(Beginning of Information supplied)

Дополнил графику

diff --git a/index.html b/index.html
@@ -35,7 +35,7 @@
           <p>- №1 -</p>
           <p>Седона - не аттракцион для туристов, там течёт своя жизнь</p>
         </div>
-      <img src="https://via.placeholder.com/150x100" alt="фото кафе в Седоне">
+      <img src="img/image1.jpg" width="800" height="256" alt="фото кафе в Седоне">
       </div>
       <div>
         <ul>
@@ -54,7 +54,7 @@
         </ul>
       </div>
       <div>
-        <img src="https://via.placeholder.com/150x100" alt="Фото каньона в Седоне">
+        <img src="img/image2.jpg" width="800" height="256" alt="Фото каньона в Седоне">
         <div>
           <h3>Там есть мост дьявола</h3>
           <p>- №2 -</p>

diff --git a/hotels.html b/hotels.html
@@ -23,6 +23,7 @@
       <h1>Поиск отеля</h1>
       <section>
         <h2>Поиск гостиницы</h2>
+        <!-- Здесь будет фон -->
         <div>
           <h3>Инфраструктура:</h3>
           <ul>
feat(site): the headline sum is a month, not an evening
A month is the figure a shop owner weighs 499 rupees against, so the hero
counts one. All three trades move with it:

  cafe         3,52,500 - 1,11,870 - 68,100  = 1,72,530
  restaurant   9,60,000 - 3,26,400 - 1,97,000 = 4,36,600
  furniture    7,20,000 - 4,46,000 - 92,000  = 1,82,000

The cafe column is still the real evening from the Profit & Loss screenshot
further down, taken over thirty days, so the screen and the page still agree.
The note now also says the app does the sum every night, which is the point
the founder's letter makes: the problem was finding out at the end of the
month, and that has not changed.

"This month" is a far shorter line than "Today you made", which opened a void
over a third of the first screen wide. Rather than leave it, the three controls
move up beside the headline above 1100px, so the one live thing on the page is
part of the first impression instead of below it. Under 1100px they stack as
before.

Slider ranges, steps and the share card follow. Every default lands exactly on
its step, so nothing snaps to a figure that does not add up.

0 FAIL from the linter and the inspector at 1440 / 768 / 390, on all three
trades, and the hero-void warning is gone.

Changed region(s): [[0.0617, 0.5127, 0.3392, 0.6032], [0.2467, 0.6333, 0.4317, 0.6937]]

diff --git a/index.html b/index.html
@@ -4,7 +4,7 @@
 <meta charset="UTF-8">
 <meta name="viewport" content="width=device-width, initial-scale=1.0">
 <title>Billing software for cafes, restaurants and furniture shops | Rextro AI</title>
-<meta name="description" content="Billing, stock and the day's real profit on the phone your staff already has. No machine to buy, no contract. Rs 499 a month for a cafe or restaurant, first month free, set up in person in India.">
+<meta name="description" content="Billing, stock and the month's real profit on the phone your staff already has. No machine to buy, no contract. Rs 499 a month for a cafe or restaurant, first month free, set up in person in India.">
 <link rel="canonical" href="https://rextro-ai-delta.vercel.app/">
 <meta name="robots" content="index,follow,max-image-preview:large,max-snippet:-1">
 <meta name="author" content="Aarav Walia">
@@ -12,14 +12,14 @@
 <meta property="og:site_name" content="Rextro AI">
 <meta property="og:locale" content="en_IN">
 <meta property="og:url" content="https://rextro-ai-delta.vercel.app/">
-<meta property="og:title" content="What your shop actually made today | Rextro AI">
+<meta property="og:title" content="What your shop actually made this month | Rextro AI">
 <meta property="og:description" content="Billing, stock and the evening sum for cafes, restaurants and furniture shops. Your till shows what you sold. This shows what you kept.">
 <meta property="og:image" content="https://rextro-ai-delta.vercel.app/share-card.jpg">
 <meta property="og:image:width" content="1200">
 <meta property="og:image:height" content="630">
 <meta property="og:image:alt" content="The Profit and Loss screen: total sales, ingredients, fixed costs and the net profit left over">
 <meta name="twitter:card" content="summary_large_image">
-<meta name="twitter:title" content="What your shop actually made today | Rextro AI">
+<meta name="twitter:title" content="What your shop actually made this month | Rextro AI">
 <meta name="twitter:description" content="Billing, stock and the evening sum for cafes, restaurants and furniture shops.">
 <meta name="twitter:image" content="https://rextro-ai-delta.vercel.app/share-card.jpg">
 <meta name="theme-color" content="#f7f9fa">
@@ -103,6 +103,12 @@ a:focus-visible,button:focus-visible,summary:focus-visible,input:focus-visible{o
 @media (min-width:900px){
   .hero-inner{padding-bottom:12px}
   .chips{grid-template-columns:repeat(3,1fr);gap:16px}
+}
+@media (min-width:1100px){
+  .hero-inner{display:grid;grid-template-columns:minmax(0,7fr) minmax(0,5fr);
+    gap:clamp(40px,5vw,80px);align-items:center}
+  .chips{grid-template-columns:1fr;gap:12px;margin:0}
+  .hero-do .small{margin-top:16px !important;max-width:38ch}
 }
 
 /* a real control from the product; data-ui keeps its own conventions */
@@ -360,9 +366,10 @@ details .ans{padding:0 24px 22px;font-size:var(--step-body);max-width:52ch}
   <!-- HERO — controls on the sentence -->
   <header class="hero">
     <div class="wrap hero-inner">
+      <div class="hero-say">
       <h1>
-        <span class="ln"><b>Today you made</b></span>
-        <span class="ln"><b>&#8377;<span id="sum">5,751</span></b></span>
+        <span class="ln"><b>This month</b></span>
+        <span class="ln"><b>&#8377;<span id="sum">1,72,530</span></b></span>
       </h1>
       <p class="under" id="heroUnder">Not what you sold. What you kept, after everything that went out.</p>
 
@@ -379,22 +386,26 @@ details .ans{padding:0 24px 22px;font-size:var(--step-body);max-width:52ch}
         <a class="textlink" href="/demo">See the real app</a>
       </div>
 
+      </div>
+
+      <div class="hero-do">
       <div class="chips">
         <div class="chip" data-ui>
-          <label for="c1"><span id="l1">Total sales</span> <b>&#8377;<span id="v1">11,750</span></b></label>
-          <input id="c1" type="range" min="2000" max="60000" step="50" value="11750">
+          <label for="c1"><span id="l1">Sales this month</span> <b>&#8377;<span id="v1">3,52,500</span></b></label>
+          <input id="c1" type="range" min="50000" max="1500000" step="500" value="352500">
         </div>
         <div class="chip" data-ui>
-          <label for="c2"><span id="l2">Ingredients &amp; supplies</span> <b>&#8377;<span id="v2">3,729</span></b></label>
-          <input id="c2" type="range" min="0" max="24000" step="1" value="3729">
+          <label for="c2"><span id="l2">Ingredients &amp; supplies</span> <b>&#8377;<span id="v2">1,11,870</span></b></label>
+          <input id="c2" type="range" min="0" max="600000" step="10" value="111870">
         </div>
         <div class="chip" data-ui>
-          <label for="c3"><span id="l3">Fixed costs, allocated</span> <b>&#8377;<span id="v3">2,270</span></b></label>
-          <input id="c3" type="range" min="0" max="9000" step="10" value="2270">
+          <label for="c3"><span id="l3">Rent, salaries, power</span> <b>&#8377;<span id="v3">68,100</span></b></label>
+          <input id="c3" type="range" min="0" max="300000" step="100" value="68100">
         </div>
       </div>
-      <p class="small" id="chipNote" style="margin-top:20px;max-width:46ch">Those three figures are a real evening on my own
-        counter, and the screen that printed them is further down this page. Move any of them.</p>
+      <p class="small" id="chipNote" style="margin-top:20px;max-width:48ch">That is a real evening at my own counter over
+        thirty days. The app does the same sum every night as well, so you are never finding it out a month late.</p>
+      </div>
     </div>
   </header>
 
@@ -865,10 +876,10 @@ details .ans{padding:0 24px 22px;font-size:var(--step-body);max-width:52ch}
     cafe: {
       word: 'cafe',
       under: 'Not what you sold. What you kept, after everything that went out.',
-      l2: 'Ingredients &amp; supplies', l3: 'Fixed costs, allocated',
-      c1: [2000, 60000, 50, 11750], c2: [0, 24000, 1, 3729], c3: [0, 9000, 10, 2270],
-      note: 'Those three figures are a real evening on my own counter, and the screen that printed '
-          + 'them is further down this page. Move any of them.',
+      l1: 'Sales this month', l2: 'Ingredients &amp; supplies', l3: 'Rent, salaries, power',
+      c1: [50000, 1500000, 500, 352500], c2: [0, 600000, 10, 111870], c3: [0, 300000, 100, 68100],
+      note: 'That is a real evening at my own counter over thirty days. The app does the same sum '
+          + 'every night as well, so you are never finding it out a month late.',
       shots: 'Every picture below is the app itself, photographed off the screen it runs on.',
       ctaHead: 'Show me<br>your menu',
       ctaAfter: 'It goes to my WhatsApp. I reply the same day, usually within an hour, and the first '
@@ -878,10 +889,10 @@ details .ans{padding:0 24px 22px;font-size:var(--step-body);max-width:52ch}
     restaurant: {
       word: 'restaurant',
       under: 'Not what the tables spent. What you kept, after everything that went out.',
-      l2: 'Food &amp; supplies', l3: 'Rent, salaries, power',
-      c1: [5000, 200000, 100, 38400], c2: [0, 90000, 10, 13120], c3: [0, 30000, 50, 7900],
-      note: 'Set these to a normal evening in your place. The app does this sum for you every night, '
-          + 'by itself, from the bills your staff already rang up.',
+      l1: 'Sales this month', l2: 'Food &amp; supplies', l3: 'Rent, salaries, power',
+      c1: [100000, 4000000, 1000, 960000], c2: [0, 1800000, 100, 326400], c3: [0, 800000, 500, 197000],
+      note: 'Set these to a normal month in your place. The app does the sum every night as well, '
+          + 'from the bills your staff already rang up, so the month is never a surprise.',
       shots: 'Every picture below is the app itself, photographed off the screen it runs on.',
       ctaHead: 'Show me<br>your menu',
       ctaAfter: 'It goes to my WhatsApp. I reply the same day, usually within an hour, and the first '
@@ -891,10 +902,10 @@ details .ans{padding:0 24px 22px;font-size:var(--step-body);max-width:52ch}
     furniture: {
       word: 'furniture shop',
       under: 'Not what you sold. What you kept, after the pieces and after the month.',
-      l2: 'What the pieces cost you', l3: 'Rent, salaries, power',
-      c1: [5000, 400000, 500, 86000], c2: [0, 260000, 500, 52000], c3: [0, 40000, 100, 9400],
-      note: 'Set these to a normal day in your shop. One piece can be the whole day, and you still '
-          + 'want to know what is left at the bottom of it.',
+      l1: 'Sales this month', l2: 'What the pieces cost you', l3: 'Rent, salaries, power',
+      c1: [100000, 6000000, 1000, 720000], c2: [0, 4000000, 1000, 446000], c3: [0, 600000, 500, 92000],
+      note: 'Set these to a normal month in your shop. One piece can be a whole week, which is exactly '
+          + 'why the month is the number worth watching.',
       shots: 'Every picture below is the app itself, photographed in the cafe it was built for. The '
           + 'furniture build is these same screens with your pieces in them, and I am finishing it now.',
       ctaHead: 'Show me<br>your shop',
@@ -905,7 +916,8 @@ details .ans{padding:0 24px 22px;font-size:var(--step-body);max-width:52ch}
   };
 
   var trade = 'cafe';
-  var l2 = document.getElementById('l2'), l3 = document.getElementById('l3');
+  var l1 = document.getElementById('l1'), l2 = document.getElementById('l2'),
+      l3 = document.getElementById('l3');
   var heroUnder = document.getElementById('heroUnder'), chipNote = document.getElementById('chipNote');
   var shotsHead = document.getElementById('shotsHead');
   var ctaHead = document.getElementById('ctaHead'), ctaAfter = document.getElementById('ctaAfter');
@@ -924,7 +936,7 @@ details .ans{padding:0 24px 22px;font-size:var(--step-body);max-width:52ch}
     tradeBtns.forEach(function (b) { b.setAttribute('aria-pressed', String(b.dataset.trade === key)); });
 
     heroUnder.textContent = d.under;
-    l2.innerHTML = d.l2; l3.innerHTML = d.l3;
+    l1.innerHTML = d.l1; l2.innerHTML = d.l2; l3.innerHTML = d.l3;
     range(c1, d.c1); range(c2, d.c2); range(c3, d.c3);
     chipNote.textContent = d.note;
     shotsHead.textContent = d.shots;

(End of Information supplied)

## Task brief
If a line falls between the first line of the records and the line containing "trades, and the hero-void warning is gone.", inclusive, repeat it exactly; leave out all others.

## Written solution
Дополнил графику

diff --git a/index.html b/index.html
@@ -35,7 +35,7 @@
           <p>- №1 -</p>
           <p>Седона - не аттракцион для туристов, там течёт своя жизнь</p>
         </div>
-      <img src="https://via.placeholder.com/150x100" alt="фото кафе в Седоне">
+      <img src="img/image1.jpg" width="800" height="256" alt="фото кафе в Седоне">
       </div>
       <div>
         <ul>
@@ -54,7 +54,7 @@
         </ul>
       </div>
       <div>
-        <img src="https://via.placeholder.com/150x100" alt="Фото каньона в Седоне">
+        <img src="img/image2.jpg" width="800" height="256" alt="Фото каньона в Седоне">
         <div>
           <h3>Там есть мост дьявола</h3>
           <p>- №2 -</p>

diff --git a/hotels.html b/hotels.html
@@ -23,6 +23,7 @@
       <h1>Поиск отеля</h1>
       <section>
         <h2>Поиск гостиницы</h2>
+        <!-- Здесь будет фон -->
         <div>
           <h3>Инфраструктура:</h3>
           <ul>
feat(site): the headline sum is a month, not an evening
A month is the figure a shop owner weighs 499 rupees against, so the hero
counts one. All three trades move with it:

  cafe         3,52,500 - 1,11,870 - 68,100  = 1,72,530
  restaurant   9,60,000 - 3,26,400 - 1,97,000 = 4,36,600
  furniture    7,20,000 - 4,46,000 - 92,000  = 1,82,000

The cafe column is still the real evening from the Profit & Loss screenshot
further down, taken over thirty days, so the screen and the page still agree.
The note now also says the app does the sum every night, which is the point
the founder's letter makes: the problem was finding out at the end of the
month, and that has not changed.

"This month" is a far shorter line than "Today you made", which opened a void
over a third of the first screen wide. Rather than leave it, the three controls
move up beside the headline above 1100px, so the one live thing on the page is
part of the first impression instead of below it. Under 1100px they stack as
before.

Slider ranges, steps and the share card follow. Every default lands exactly on
its step, so nothing snaps to a figure that does not add up.

0 FAIL from the linter and the inspector at 1440 / 768 / 390, on all three
trades, and the hero-void warning is gone.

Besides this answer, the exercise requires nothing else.